Hani Al Naimi (Michael Desante) is not your typical Arab American actor/producer. Between Europe and the States, he was highly educated in business and classically trained as actor. When he landed in Hollywood twenty years ago, he was very selective in accepting the roles he was offered. The result, more remembered appearance in popular TV series and action films until he reached the first peak of his career as the Iraqi translator in the Oscar-winner The Hurt Locker.
Here are his answers:

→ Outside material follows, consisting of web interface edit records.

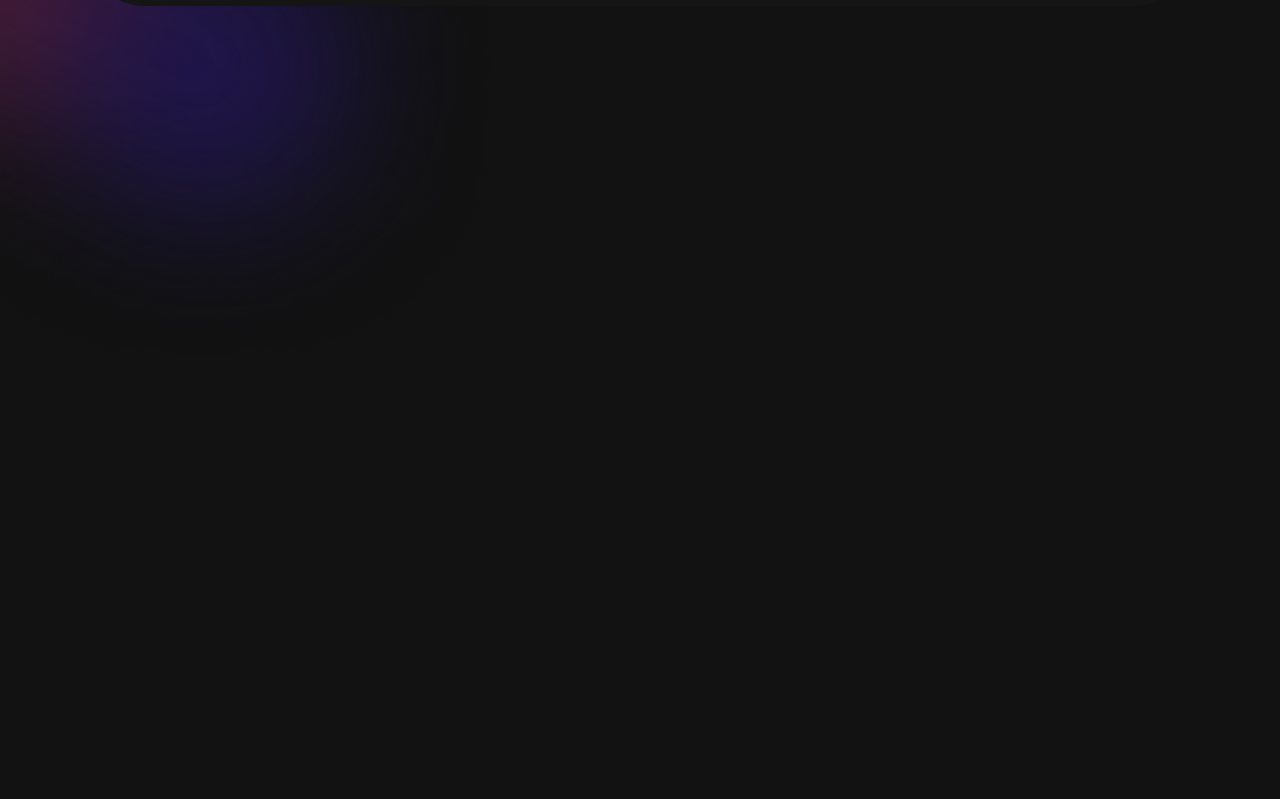
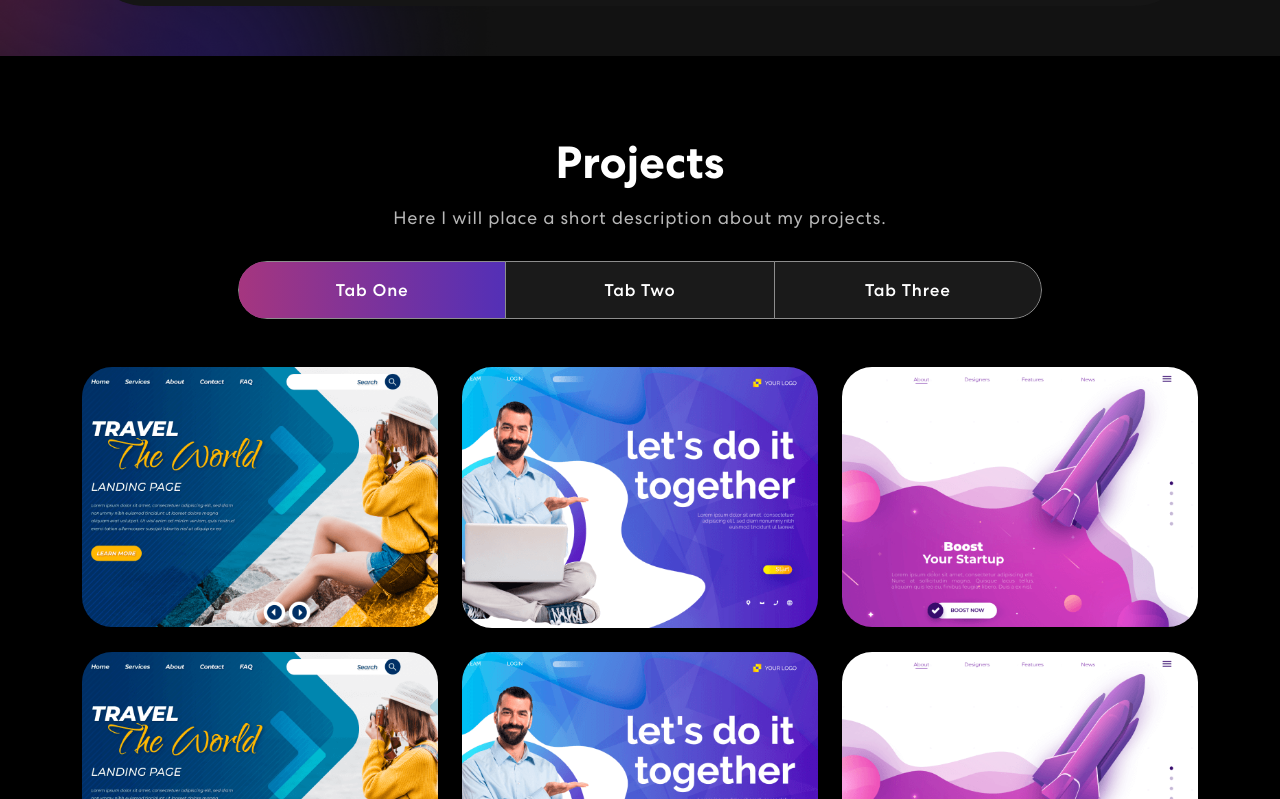
Before and after one commit to georgelungu/personal-portofolio, a React (Create React App) app: page / in a window 1280 px wide. Shown: the part 1241-2040 px from the top of the page. Before the commit the page ends 1617 px from the top, so only its background shows below. Built offline with nearby package versions, Linux system fonts and the light colour scheme.

Commit message:
created products and productcard files

```diff
--- a/src/App.js
+++ b/src/App.js
@@ -6,6 +6,7 @@ import 'bootstrap/dist/css/bootstrap.min.css'
 import { NavBar } from './components/NavBar';
 import { Banner } from './components/Banner';
 import { Skills } from './components/Skills';
+import { Projects } from './components/Projects';
 
 function App() {
   return (
@@ -13,6 +14,7 @@ function App() {
       <NavBar />
       <Banner />
       <Skills />
+      <Projects />
     </div>
   );
 }
--- /dev/null
+++ b/src/components/ProjectCard.js
@@ -0,0 +1,16 @@
+import { Col } from "react-bootstrap"
+
+export const ProjectCard = ({ title, description, imgUrl }) =>
+{
+    return(
+        <Col sm={6} md={4}>
+            <div className="proj-imgbx">
+                <img src={imgUrl} alt="project"/>
+                <div className="proj-txtx">
+                    <h4>{title}</h4>
+                    <span>{description}</span>
+                </div>
+            </div>
+        </Col>
+    )
+}
--- /dev/null
+++ b/src/components/Projects.js
@@ -0,0 +1,108 @@
+import { Col, Container, Nav, Row, Tab } from "react-bootstrap"
+
+import { ProjectCard } from "./ProjectCard"
+
+import colorSharp2 from "../assets/img/color-sharp2.png"
+import projImg1 from "../assets/img/project-img1.png"
+import projImg2 from "../assets/img/project-img2.png"
+import projImg3 from "../assets/img/project-img3.png"
+
+
+export const Projects = () => {
+    const projects = [
+        {
+            title: "E-commerce Shop Admin Platform",
+            description: "Shop Manager and Sales Tracker",
+            imgUrl: projImg1
+        },
+        {
+            title: "E-commerce Shop Client Platform",
+            description: "Online Store",
+            imgUrl: projImg2
+        },
+        {
+            title: "ROBOFRIENDS",
+            description: "Small database with search implementation.",
+            imgUrl: projImg3
+        },
+        {
+            title: "TIC-TAC-TOE",
+            description: "Play against a friend or try your chance against AI.",
+            imgUrl: projImg1
+        },
+        {
+            title: "Air BNB Clone",
+            description: "Front Page",
+            imgUrl: projImg2
+        },
+        {
+            title: "Contact Form",
+            description: "Contact Page",
+            imgUrl: projImg3
+        },
+        {
+            title: "MEME Generator",
+            description: "MEME Database and Customization",
+            imgUrl: projImg1
+        },
+        {
+            title: "Pokemon App",
+            description: "Fighting Game",
+            imgUrl: projImg2
+        },
+        {
+            title: "TO-DO List",
+            description: "Front-End and Back-End Implementation",
+            imgUrl: projImg3
+        },
+    ]
+
+    return(
+        <section className="project" id="project">
+            <Container>
+                <Row>
+                    <Col>
+                        <h2>Projects</h2>
+                        <p>Here I will place a short description about my projects.</p>
+                        <Tab.Container id="projects-tabs" defaultActiveKey="first">
+                            <Nav
+                                variant="pills"
+                                className="nav-pills mb-5 justify-content-center align-items-center"
+                                id="pills-tab"
+                            >
+                                <Nav.Item>
+                                    <Nav.Link eventKey="first">Tab One</Nav.Link>
+                                </Nav.Item>
+                                <Nav.Item>
+                                    <Nav.Link eventKey="second">Tab Two</Nav.Link>
+                                </Nav.Item>
+                                <Nav.Item>
+                                    <Nav.Link eventKey="third">Tab Three</Nav.Link>
+                                </Nav.Item>
+                            </Nav>
+                            <Tab.Content>
+                                <Tab.Pane eventKey="first">
+                                    <Row>
+                                        {
+                                            projects.map((project, index) => {
+                                                return (
+                                                    <ProjectCard
+                                                        key={index}
+                                                        {...project}
+                                                    />
+                                                )
+                                            })
+                                        }
+                                    </Row>
+                                </Tab.Pane>
+                                <Tab.Pane eventKey="second">Some text</Tab.Pane>
+                                <Tab.Pane eventKey="third">Another text</Tab.Pane>
+                            </Tab.Content>
+                        </Tab.Container>
+                    </Col>
+                </Row>
+            </Container>
+            <img className="background-image-right" src={colorSharp2}/>
+        </section>
+    )
+}
```
Also changed, not shown: src/components/Contact.js (added, +26 -0 lines).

-Both of my parents are Palestinians. My mother was from Al-Khalil (Hebron) and my father was from Bethlehem where I was born. I remember that my father use to travel most of the time because of his work in the Oil industry across the Arab world. As I was growing up, my family moved to Beirut where my younger brother and sister were both born. I have very fond memories living their throughout my childhood.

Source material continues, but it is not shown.